I never really believed in the term "overnight success" in photography that is, until I met one. Patrick Ecclesine's ( achievements took actually a week or two and they were not just handed to him. The combination of opportunity, recognition of that opportunity, sheer guts and persistence made him the lighting success story you will read here. The two most important lessons learned are: one, if you don't ask, the answer is "No." Two, once the technical preparation is in place, go for it. Literally, he took this opportunity to do what he had been taught in his acting career--to step into the moment and let instinct take over. Here is his story:

Shutterbug: Briefly describe your photography background.

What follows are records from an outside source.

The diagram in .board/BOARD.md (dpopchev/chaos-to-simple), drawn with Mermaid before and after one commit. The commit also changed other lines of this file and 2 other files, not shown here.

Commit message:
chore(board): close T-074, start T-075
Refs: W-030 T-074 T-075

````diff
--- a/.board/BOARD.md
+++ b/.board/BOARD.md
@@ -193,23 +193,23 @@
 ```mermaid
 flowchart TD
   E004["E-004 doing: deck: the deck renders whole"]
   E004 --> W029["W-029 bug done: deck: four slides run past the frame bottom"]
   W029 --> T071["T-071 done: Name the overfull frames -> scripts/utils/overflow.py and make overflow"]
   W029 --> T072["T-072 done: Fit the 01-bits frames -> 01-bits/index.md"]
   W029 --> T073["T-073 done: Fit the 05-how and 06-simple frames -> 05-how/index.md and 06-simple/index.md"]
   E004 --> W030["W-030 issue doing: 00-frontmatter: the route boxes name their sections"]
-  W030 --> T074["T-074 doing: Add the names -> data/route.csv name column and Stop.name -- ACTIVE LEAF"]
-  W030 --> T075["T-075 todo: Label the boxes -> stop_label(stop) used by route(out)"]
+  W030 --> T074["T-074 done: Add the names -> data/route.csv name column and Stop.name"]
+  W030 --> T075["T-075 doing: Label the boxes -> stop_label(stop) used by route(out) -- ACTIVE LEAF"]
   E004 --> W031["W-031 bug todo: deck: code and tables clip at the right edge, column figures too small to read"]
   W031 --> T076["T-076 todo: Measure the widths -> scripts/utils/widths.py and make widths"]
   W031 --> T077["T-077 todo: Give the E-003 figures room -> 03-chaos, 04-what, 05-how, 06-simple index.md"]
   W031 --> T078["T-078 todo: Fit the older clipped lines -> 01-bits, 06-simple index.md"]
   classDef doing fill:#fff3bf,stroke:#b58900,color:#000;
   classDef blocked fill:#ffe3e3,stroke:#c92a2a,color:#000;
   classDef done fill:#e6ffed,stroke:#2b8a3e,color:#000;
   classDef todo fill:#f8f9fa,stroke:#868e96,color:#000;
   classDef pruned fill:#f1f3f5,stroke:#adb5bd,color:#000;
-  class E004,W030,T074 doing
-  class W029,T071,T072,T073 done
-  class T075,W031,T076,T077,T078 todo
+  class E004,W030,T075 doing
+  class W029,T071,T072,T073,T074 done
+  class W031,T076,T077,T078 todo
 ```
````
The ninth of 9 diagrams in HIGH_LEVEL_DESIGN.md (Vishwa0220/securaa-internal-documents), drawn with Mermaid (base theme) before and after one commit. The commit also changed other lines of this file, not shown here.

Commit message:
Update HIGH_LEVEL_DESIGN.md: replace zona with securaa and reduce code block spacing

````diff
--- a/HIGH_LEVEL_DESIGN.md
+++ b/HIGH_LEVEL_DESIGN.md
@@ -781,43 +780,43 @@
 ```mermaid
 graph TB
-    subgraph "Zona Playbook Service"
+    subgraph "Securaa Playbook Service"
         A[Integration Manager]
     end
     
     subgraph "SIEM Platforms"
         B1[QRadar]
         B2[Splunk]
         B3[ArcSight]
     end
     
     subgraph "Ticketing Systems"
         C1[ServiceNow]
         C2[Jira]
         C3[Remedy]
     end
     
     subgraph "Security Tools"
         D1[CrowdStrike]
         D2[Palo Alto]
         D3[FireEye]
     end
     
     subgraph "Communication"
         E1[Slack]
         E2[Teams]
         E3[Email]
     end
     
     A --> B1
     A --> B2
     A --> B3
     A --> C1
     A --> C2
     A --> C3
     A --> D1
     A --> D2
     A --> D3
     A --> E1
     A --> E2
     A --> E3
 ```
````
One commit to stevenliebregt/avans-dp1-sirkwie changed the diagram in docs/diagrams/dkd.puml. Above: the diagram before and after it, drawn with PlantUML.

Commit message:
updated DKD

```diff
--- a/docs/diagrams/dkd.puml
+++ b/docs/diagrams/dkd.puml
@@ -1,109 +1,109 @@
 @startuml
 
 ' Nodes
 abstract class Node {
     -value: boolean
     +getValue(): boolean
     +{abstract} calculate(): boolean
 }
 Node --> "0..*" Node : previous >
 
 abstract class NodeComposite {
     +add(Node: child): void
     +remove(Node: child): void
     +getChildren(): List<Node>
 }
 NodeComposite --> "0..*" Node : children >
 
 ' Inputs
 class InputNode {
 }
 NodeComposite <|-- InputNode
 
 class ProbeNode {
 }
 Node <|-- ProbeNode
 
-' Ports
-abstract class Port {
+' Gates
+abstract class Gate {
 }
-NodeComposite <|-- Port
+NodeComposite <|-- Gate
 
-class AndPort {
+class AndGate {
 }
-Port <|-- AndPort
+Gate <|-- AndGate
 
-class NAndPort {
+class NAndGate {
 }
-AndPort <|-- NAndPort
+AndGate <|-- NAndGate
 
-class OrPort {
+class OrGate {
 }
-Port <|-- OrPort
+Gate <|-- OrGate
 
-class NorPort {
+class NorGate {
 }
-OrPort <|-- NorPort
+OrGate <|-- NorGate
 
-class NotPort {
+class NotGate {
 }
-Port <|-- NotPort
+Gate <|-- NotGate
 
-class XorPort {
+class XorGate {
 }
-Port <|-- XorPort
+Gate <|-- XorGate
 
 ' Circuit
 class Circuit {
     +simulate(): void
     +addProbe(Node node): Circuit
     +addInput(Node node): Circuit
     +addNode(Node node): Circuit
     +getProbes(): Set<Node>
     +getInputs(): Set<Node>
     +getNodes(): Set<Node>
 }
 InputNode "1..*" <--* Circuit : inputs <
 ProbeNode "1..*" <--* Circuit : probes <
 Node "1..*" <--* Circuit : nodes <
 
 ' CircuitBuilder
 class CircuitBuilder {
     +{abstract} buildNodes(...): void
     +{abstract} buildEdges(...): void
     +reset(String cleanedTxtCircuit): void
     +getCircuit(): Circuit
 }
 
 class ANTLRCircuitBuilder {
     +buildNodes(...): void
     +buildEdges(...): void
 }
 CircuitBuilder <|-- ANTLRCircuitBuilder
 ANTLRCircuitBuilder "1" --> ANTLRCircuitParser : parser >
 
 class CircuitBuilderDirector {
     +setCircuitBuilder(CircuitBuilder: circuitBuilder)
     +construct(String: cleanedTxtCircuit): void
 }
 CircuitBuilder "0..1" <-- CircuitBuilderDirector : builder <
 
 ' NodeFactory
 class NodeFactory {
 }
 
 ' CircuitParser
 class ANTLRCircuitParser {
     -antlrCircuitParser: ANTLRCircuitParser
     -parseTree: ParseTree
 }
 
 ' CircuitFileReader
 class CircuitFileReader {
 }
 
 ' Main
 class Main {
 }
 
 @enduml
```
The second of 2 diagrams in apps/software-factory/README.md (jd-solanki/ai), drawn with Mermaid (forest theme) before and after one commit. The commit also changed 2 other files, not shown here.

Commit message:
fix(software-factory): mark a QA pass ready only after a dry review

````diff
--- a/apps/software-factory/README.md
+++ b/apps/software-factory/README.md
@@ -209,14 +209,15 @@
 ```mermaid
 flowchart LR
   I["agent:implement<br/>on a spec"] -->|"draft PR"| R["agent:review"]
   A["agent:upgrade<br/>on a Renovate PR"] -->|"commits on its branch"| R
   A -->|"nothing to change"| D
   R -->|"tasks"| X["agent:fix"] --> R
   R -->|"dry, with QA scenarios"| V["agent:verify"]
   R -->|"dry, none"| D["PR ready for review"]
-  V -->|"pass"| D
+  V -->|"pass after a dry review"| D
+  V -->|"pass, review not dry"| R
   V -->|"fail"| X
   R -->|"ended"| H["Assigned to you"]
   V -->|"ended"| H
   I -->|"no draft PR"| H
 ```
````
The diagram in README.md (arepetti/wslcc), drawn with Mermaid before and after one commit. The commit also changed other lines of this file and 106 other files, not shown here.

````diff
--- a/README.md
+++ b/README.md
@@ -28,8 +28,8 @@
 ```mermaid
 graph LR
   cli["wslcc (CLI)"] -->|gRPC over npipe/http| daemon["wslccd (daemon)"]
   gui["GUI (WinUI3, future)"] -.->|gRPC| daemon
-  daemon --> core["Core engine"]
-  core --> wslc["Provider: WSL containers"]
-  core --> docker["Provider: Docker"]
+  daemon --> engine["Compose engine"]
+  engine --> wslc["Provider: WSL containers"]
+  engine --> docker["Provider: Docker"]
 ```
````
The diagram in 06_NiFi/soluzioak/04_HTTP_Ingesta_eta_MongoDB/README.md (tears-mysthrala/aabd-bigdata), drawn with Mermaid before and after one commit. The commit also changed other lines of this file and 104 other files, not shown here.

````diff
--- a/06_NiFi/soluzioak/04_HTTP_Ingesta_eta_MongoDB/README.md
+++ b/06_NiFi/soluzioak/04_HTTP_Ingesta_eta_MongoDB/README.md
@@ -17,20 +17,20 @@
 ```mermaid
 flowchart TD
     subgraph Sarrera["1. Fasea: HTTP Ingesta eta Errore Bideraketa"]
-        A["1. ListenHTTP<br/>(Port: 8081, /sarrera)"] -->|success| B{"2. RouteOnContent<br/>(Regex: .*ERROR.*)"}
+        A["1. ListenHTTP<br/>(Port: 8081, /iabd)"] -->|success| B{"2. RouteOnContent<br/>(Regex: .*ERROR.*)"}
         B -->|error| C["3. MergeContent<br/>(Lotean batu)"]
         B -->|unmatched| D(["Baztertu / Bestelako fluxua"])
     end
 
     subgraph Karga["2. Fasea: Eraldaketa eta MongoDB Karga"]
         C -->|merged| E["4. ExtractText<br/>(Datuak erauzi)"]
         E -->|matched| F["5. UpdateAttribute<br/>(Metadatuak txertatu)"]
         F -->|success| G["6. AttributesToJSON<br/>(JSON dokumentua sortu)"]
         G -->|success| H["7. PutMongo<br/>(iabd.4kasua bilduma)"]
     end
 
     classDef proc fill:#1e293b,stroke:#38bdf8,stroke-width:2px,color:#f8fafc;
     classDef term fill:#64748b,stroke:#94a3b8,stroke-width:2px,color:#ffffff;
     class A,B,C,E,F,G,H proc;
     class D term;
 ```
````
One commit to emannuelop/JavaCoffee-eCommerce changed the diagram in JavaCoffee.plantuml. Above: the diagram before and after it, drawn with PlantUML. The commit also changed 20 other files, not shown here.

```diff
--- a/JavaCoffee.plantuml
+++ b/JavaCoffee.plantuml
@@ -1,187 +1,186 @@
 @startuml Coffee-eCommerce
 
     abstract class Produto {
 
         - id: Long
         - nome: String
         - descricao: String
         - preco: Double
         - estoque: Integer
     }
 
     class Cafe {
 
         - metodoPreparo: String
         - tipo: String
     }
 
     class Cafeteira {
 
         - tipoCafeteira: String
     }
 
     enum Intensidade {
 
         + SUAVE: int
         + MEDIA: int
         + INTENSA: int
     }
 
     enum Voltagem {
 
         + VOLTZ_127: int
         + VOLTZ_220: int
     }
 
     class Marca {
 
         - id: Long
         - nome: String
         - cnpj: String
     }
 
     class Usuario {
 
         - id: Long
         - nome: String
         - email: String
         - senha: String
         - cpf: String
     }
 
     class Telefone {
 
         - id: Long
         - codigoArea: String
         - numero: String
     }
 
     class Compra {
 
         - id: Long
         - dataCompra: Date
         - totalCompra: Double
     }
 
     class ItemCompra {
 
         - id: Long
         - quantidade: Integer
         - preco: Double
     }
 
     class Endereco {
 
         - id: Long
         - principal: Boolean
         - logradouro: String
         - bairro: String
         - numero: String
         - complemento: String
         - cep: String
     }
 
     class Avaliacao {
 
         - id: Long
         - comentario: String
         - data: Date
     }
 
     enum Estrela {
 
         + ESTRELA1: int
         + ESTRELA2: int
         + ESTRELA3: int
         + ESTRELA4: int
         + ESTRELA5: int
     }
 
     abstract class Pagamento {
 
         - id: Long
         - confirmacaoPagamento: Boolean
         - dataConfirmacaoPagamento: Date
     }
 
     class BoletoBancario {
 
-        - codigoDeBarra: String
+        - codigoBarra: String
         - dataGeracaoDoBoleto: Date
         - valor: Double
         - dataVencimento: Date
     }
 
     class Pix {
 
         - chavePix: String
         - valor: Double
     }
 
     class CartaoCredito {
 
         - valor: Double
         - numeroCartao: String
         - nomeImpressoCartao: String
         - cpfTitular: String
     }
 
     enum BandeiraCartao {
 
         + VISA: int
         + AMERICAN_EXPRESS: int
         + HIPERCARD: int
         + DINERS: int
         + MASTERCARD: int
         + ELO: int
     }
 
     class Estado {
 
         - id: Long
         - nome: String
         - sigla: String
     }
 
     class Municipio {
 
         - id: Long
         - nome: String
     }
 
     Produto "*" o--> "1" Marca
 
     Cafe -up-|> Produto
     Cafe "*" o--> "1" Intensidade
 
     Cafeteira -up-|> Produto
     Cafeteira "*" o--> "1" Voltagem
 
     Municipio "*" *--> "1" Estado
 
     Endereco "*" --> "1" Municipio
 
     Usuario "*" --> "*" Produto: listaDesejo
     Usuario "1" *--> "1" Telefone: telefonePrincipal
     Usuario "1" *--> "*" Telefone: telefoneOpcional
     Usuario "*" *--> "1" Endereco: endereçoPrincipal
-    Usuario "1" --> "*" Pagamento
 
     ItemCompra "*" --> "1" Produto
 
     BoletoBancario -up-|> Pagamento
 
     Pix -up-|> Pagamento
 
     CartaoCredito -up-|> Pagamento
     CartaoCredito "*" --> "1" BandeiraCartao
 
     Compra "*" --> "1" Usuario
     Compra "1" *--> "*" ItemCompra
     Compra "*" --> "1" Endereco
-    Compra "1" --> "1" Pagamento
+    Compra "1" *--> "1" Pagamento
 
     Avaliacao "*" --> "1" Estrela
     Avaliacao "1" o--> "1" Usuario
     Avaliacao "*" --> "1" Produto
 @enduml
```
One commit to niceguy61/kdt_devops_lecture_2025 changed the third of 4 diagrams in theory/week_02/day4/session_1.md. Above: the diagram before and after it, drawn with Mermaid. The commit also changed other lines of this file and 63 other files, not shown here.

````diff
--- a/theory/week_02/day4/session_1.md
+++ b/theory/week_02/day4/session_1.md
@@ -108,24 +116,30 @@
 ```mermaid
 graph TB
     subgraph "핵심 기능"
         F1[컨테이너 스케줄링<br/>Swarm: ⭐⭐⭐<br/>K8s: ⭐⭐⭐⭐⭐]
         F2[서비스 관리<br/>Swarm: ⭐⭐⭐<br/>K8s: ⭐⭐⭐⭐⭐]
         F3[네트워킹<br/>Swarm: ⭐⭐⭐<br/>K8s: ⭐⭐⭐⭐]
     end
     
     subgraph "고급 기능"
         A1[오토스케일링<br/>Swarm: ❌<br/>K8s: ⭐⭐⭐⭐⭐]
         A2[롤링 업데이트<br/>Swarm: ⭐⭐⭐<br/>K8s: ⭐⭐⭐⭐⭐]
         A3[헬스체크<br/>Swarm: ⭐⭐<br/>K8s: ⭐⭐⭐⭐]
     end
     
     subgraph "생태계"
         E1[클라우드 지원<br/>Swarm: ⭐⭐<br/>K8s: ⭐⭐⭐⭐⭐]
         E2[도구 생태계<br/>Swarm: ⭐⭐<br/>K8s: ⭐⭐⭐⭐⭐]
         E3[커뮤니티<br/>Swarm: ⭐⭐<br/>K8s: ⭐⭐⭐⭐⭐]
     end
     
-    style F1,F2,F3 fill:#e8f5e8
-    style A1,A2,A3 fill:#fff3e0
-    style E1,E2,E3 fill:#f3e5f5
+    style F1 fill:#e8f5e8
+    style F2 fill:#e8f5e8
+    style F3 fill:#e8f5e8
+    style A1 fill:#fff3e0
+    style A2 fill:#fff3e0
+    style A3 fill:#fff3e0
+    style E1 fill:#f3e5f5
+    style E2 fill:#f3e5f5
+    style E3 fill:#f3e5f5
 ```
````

Patrick Ecclesine: I turned to photography as a way to avoid the high school bullies who wanted to beat me up due to an uncanny resemblance I had to the front man of a very popular boy band. The safest place for me to be during lunch hour was the darkroom.

I forgot about photography until the summer I went backpacking through Europe. My uncle knew I was tinkering with photography so he pulled 14 rolls of vintage Kodachrome he'd had sitting on a shelf. I'd spend my afternoons wandering through beautiful and unfamiliar cities snapping pictures with my first 35mm camera, a Pentax K1000. I had a 70-300mm telephoto lens as well. When he (my uncle) came back from the lab he was genuinely enthusiastic by the photos I had taken on my trip. I remember him telling me that I was good enough to be a professional photographer. But photography wasn't my thing--acting was. So I moved to L.A., got a job waiting tables, and started auditioning. Initially I landed guest starring roles in some sitcoms and a soap opera, but things weren't going the way I had hoped. Frustrated, I picked up the camera again. In just a couple of months I took a headshot of almost every single waiter who worked at my restaurant. (I also persuaded a few celebrities who came into the restaurant to sit for me.) It was in that time that I heard about a new sport called SlamBall.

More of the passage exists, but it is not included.